### TASK REQUIREMENTS
Could you repeat the whole listing below exactly as it stands?

#####

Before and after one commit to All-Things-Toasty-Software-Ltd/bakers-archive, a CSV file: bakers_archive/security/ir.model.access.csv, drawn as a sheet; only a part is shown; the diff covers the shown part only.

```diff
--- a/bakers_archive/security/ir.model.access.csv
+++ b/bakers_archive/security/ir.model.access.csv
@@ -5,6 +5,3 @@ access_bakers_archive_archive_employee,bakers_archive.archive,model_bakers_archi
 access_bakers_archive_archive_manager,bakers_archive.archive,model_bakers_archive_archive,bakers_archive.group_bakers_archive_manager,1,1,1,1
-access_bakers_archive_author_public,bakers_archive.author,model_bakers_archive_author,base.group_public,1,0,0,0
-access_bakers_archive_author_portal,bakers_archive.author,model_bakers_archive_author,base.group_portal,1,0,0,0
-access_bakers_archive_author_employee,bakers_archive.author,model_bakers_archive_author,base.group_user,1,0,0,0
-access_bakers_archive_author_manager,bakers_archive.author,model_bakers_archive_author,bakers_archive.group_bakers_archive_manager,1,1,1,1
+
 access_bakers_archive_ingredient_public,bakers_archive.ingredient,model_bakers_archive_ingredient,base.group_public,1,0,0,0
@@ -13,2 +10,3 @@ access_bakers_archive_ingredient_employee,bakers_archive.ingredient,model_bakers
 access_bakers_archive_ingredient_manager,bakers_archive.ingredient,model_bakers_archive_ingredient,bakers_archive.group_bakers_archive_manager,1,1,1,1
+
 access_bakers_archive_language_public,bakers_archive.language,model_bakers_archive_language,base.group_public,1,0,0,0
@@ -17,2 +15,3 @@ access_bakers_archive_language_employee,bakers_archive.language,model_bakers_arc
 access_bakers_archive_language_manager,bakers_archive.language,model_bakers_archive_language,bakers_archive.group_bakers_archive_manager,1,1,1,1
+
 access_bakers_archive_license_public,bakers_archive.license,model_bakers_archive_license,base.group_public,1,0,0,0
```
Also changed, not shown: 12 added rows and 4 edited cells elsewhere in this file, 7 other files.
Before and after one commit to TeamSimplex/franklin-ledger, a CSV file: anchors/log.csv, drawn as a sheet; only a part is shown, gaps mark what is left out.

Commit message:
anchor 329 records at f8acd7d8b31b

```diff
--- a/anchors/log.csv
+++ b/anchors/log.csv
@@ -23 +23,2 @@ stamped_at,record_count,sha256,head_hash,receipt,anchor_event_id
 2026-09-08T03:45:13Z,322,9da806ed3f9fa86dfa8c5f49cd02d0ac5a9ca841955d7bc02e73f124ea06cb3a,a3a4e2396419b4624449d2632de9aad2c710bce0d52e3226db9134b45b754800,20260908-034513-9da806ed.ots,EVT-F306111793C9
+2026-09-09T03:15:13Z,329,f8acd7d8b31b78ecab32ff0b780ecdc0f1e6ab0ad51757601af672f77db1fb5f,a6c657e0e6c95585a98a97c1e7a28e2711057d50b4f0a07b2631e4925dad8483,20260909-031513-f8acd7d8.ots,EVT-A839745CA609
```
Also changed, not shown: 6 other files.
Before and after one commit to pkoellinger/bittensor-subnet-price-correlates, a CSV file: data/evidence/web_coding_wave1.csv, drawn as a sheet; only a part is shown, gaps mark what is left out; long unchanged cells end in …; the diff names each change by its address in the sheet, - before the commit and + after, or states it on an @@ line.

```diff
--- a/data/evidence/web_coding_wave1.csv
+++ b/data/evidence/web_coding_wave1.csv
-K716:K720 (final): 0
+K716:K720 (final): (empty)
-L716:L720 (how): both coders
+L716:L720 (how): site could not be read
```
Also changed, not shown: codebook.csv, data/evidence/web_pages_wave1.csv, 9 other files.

#####

### EXPECTED ANSWER
Before and after one commit to All-Things-Toasty-Software-Ltd/bakers-archive, a CSV file: bakers_archive/security/ir.model.access.csv, drawn as a sheet; only a part is shown; the diff covers the shown part only.

```diff
--- a/bakers_archive/security/ir.model.access.csv
+++ b/bakers_archive/security/ir.model.access.csv
@@ -5,6 +5,3 @@ access_bakers_archive_archive_employee,bakers_archive.archive,model_bakers_archi
 access_bakers_archive_archive_manager,bakers_archive.archive,model_bakers_archive_archive,bakers_archive.group_bakers_archive_manager,1,1,1,1
-access_bakers_archive_author_public,bakers_archive.author,model_bakers_archive_author,base.group_public,1,0,0,0
-access_bakers_archive_author_portal,bakers_archive.author,model_bakers_archive_author,base.group_portal,1,0,0,0
-access_bakers_archive_author_employee,bakers_archive.author,model_bakers_archive_author,base.group_user,1,0,0,0
-access_bakers_archive_author_manager,bakers_archive.author,model_bakers_archive_author,bakers_archive.group_bakers_archive_manager,1,1,1,1
+
 access_bakers_archive_ingredient_public,bakers_archive.ingredient,model_bakers_archive_ingredient,base.group_public,1,0,0,0
@@ -13,2 +10,3 @@ access_bakers_archive_ingredient_employee,bakers_archive.ingredient,model_bakers
 access_bakers_archive_ingredient_manager,bakers_archive.ingredient,model_bakers_archive_ingredient,bakers_archive.group_bakers_archive_manager,1,1,1,1
+
 access_bakers_archive_language_public,bakers_archive.language,model_bakers_archive_language,base.group_public,1,0,0,0
@@ -17,2 +15,3 @@ access_bakers_archive_language_employee,bakers_archive.language,model_bakers_arc
 access_bakers_archive_language_manager,bakers_archive.language,model_bakers_archive_language,bakers_archive.group_bakers_archive_manager,1,1,1,1
+
 access_bakers_archive_license_public,bakers_archive.license,model_bakers_archive_license,base.group_public,1,0,0,0
```
Also changed, not shown: 12 added rows and 4 edited cells elsewhere in this file, 7 other files.
Before and after one commit to TeamSimplex/franklin-ledger, a CSV file: anchors/log.csv, drawn as a sheet; only a part is shown, gaps mark what is left out.

Commit message:
anchor 329 records at f8acd7d8b31b

```diff
--- a/anchors/log.csv
+++ b/anchors/log.csv
@@ -23 +23,2 @@ stamped_at,record_count,sha256,head_hash,receipt,anchor_event_id
 2026-09-08T03:45:13Z,322,9da806ed3f9fa86dfa8c5f49cd02d0ac5a9ca841955d7bc02e73f124ea06cb3a,a3a4e2396419b4624449d2632de9aad2c710bce0d52e3226db9134b45b754800,20260908-034513-9da806ed.ots,EVT-F306111793C9
+2026-09-09T03:15:13Z,329,f8acd7d8b31b78ecab32ff0b780ecdc0f1e6ab0ad51757601af672f77db1fb5f,a6c657e0e6c95585a98a97c1e7a28e2711057d50b4f0a07b2631e4925dad8483,20260909-031513-f8acd7d8.ots,EVT-A839745CA609
```
Also changed, not shown: 6 other files.
Before and after one commit to pkoellinger/bittensor-subnet-price-correlates, a CSV file: data/evidence/web_coding_wave1.csv, drawn as a sheet; only a part is shown, gaps mark what is left out; long unchanged cells end in …; the diff names each change by its address in the sheet, - before the commit and + after, or states it on an @@ line.

```diff
--- a/data/evidence/web_coding_wave1.csv
+++ b/data/evidence/web_coding_wave1.csv
-K716:K720 (final): 0
+K716:K720 (final): (empty)
-L716:L720 (how): both coders
+L716:L720 (how): site could not be read
```
Also changed, not shown: codebook.csv, data/evidence/web_pages_wave1.csv, 9 other files.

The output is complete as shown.